An estimated 15,000 federal or military officials used their government email addresses for their Ashley Madison accounts, according to the Federal Times. Several hundred paid using their government-owned computers, The Associated Press reported.
Hackers can use the information from the breach to determine who else in government to attack with malware, and how.
“I would expect to see more spear phishing attacks,” said Heritage Foundation research associate for homeland security and cybersecurity Riley Walters.
Once malware is in a government network, a hacker can access, delete or degrade files – a process where a hacker will slowly alter information to avoid raising alarm, according to Tews.
“It’s probably not economic damage they want to do,” Tews said. “It’s probably espionage.”
“They’re going to try to use the information any way they can,” Walters said. “The information is just another tool for how people can take advantage of other people.”
Government agencies, including the U.S. Office of Personnel Management and the U.S. Postal Service, both of which were breached in the last year, often don’t train their employees to detect spear phishing, despite warnings from their inspectors general, TheDCNF previously reported.
“It’s the same thing you saw in the OPM and Post Office breaches,” Tews said.
Federal officials’ decision to access Ashley Madison with government technology increases the risk that an employee would click on malware, according to Institute for Critical Infrastructure Technology senior fellow James Scott.
“Obviously they’re careless, obviously they have ethical issues,” Scott said.

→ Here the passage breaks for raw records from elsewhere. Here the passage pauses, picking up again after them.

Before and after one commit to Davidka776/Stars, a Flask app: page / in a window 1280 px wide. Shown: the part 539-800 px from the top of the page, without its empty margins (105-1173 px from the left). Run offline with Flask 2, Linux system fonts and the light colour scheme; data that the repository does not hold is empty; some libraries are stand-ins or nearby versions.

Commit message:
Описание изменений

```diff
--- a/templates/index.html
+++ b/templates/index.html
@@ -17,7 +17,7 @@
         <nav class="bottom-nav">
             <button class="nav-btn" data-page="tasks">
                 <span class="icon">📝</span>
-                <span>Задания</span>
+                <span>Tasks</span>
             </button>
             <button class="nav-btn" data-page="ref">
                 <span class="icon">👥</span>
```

He noted that such reckless behavior increased the likelihood that an employee would click on links with red flags, such as messages from clearly phony suitors.
Even if an employee uses their government email from a personal device outside of the office, they still could spread malware to their agency through cloud technology, Tews said.

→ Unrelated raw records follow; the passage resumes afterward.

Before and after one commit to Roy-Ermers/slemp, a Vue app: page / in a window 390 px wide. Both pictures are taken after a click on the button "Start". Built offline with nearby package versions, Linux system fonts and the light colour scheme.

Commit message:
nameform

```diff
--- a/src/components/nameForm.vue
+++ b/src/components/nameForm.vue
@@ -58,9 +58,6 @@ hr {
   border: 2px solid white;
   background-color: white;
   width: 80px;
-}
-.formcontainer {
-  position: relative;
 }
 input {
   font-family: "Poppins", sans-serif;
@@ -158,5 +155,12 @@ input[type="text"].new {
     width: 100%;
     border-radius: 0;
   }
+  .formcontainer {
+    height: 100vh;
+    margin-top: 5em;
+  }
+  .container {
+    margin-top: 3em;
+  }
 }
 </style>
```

Likewise, if an employee uses their personal email on a government device, a hacker still could infect the agency’s systems, because malware can sit on the hardware and wait to infect networks later.
“It doesn’t stop on their laptop,” Tews said. “It’s going to spread through the whole system.
Additionally, government servers often “do not have very sophisticated cybersecurity systems set up,” Tews said.
Even if malware only successfully penetrates a rank-and-file bureaucrat’s computer, the entire government agency could be at risk.
A hacker could eventually “peck” their way into deeper and closer guarded systems, Tews said. “If somebody’s really persistent, they’re going to use every angle they can to get into the system.”
And that’s only if the rank-and-file employee has limited access to their agency’s digital network. The Postal Service, for example, gave its employees – and consequently, hackers – much more access to its systems than necessary.